### DATA FOR THIS TASK
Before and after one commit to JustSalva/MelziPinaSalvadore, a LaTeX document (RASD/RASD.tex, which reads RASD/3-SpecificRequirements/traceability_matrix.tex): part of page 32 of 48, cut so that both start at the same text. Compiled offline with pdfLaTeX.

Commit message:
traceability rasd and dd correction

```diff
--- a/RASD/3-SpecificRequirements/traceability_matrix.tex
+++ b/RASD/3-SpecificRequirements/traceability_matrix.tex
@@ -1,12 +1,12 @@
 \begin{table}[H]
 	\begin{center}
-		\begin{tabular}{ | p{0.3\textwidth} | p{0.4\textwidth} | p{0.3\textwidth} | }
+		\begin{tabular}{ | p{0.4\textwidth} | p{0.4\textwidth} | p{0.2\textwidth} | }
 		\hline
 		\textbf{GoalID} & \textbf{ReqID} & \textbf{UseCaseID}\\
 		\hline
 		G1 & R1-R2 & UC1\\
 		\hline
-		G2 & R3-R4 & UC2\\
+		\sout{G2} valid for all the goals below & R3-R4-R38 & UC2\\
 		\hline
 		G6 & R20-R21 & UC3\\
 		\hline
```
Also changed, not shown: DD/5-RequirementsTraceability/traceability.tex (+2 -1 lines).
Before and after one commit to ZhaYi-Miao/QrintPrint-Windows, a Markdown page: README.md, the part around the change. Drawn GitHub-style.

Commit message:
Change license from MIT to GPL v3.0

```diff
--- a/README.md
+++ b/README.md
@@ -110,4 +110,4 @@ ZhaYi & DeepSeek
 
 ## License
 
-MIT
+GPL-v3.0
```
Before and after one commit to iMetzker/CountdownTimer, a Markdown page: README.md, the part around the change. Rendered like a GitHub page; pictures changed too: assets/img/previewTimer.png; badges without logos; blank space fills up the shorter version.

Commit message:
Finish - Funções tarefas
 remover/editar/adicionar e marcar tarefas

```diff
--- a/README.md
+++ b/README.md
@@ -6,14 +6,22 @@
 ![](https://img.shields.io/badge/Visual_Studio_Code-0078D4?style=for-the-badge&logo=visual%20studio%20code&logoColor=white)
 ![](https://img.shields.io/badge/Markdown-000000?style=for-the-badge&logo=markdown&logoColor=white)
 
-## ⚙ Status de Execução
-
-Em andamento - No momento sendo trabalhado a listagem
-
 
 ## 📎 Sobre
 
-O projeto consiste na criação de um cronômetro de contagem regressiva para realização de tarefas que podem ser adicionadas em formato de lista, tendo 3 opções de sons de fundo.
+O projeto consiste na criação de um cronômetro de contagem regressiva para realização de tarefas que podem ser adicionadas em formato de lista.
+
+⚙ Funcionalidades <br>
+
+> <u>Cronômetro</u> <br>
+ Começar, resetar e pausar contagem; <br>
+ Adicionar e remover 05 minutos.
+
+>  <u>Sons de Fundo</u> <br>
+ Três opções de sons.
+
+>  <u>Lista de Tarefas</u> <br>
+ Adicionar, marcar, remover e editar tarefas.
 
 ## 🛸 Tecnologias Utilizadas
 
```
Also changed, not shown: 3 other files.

### WHAT TO WORK ON
Go through the entries. Report every line that contains the word "SpecificRequirements".

### RESPONSE FOR THIS EXERCISE
Before and after one commit to JustSalva/MelziPinaSalvadore, a LaTeX document (RASD/RASD.tex, which reads RASD/3-SpecificRequirements/traceability_matrix.tex): part of page 32 of 48, cut so that both start at the same text. Compiled offline with pdfLaTeX.
--- a/RASD/3-SpecificRequirements/traceability_matrix.tex
+++ b/RASD/3-SpecificRequirements/traceability_matrix.tex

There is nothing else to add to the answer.